> [WHAT YOU SHOULD DO]
If a line in the listing includes the word "ModelOnboarding", copy it out.
- - - - -
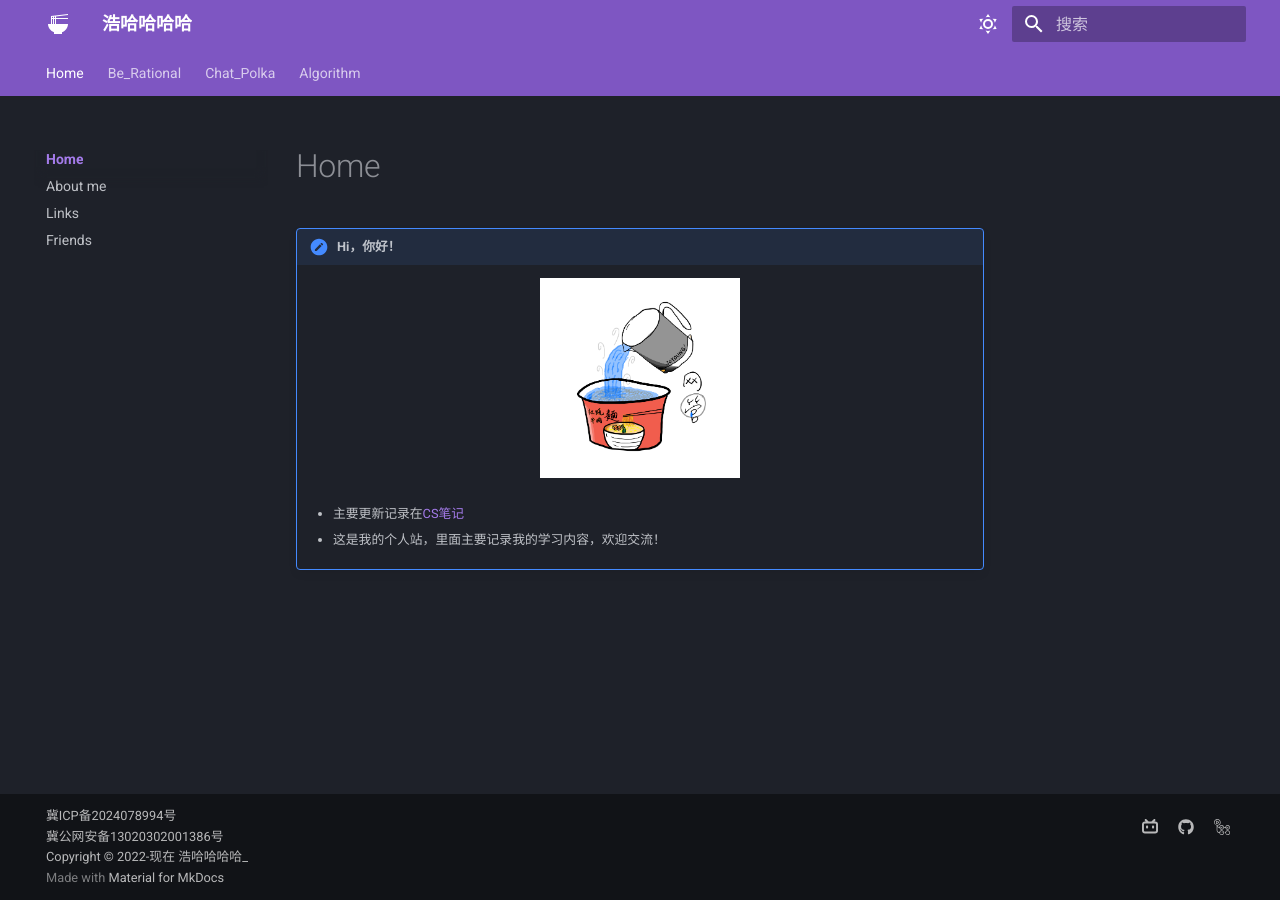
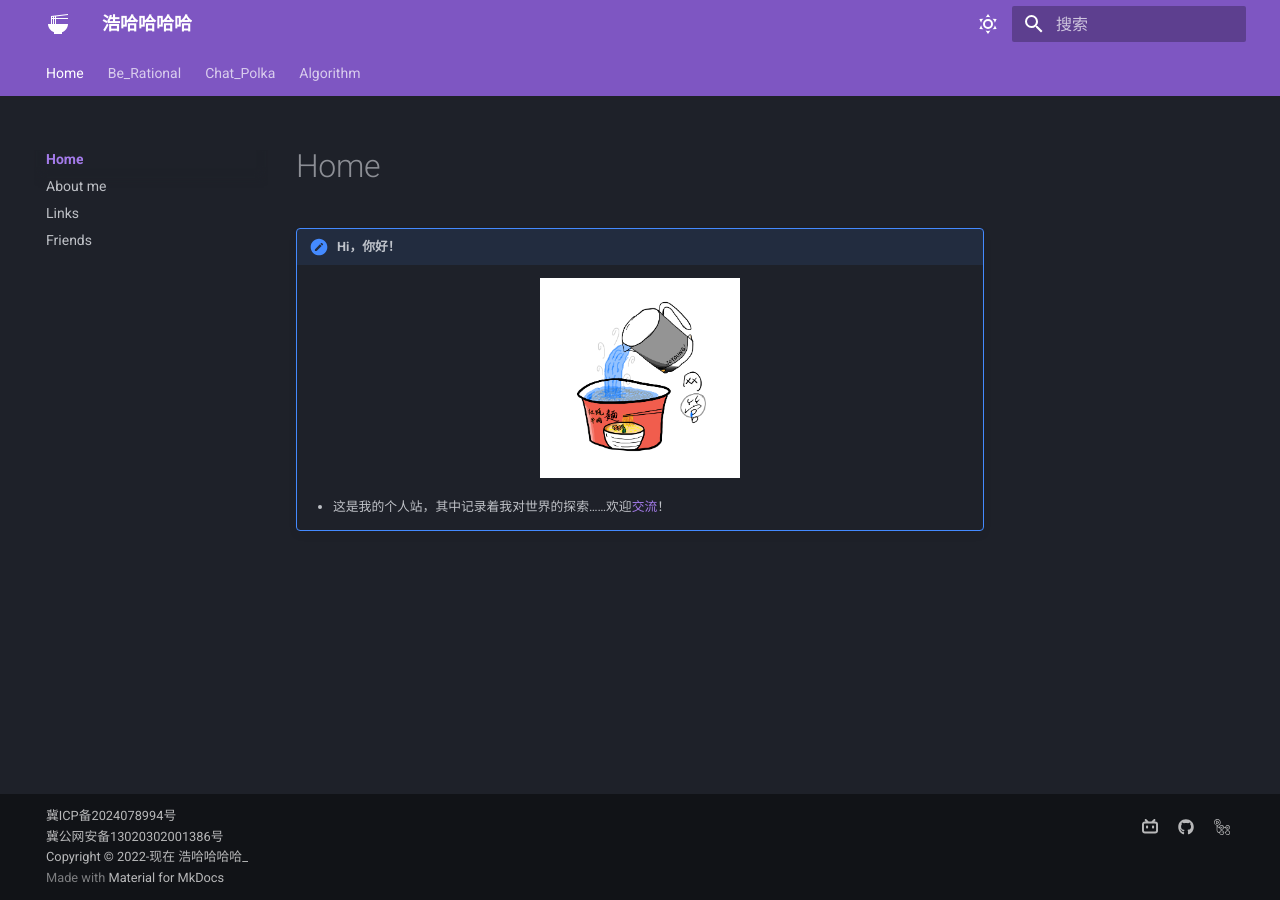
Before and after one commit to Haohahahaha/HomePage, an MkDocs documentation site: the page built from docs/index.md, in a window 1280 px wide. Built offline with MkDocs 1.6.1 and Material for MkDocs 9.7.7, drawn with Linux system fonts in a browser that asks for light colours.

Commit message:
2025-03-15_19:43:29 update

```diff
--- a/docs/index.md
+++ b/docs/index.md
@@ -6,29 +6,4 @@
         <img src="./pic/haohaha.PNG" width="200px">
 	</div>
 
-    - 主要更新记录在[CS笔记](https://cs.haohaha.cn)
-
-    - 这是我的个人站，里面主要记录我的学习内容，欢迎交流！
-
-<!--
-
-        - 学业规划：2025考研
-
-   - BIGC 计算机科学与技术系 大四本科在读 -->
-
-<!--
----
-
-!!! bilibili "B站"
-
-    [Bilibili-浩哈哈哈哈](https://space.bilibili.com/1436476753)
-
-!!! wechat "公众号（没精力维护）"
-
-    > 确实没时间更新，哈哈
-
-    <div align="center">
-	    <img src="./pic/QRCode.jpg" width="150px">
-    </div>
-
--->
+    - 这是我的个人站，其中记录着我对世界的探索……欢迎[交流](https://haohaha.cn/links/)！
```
- - - - -
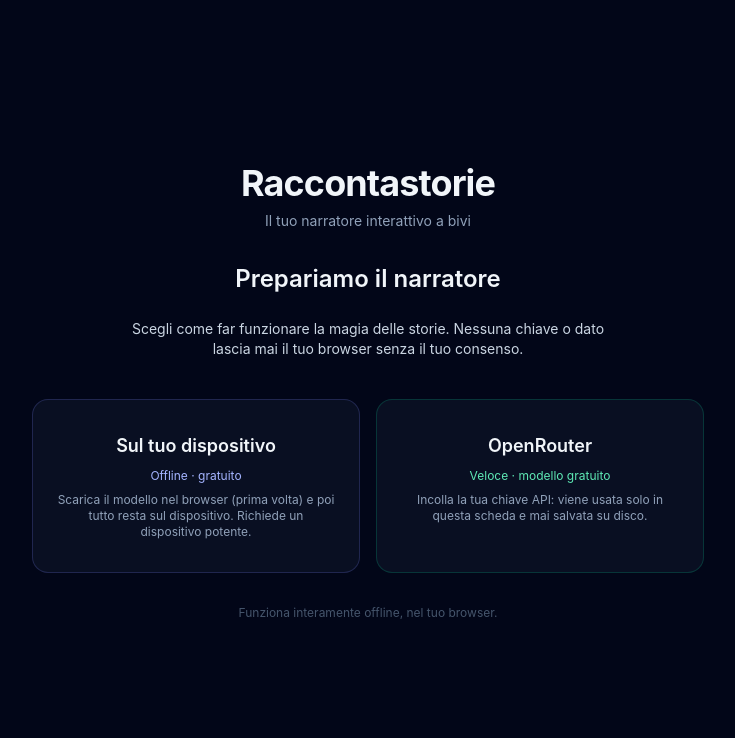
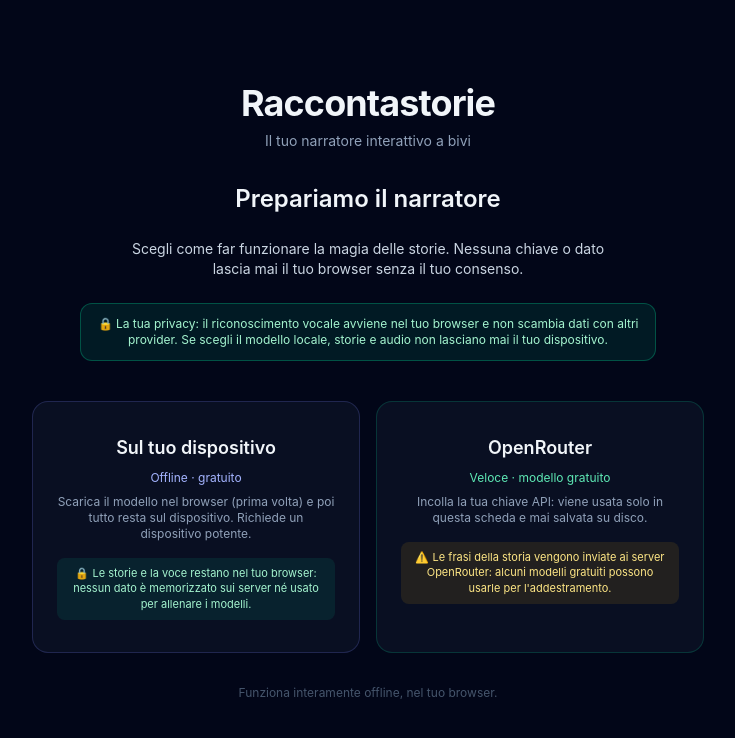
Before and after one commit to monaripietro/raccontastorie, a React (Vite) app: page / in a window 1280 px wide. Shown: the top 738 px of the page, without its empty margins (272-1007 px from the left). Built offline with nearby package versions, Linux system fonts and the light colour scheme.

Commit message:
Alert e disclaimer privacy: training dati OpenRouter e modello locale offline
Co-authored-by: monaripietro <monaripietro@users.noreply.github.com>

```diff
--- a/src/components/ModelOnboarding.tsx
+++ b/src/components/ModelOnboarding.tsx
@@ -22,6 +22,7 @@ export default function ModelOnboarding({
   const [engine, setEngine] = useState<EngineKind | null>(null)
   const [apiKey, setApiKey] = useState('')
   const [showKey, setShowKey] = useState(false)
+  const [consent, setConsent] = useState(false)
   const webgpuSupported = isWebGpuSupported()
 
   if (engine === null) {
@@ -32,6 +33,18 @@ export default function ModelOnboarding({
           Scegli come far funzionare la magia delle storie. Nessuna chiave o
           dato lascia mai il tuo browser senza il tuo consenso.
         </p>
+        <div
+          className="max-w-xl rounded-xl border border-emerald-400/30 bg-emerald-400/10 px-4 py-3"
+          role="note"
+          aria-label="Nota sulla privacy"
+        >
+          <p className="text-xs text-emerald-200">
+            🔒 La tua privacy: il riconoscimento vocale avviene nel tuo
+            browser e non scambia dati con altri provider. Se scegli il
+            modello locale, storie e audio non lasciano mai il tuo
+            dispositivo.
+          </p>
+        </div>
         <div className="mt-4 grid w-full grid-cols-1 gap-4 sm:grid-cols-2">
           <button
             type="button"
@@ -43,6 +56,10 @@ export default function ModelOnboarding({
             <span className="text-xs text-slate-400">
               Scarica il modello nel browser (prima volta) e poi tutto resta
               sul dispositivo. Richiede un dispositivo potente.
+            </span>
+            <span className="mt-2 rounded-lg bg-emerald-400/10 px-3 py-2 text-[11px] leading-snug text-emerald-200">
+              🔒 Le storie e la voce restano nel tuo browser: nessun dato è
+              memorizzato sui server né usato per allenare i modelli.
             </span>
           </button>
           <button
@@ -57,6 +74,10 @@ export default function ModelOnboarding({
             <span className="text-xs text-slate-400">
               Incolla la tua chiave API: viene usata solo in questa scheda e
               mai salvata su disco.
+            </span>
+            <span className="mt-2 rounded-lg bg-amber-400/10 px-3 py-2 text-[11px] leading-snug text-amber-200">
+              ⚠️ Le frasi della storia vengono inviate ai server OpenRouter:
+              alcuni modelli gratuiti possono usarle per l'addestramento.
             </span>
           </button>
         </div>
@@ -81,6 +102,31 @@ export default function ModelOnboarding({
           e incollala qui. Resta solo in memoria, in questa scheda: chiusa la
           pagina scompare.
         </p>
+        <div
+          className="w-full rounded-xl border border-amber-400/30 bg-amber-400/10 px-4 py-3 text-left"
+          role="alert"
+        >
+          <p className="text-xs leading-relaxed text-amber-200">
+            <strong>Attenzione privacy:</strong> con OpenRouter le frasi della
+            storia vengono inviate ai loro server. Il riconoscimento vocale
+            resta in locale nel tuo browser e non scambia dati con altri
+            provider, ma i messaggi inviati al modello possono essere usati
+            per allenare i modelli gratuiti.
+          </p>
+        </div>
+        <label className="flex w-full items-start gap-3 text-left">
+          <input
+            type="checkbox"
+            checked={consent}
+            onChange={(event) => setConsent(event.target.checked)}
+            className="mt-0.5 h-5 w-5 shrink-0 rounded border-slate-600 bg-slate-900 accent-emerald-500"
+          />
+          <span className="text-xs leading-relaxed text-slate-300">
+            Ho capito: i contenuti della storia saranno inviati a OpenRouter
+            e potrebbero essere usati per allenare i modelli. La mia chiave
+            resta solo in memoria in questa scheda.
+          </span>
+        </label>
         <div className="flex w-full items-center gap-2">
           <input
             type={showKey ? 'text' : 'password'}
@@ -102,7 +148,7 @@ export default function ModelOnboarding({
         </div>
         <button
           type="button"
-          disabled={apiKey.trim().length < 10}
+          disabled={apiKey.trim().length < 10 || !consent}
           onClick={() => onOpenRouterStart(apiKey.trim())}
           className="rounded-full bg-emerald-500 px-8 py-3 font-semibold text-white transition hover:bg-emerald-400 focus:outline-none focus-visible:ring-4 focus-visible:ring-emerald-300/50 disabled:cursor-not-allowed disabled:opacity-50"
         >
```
- - - - -
> [EXPECTED OUTPUT]
--- a/src/components/ModelOnboarding.tsx
+++ b/src/components/ModelOnboarding.tsx
@@ -22,6 +22,7 @@ export default function ModelOnboarding({
@@ -32,6 +33,18 @@ export default function ModelOnboarding({
@@ -43,6 +56,10 @@ export default function ModelOnboarding({
@@ -57,6 +74,10 @@ export default function ModelOnboarding({
@@ -81,6 +102,31 @@ export default function ModelOnboarding({
@@ -102,7 +148,7 @@ export default function ModelOnboarding({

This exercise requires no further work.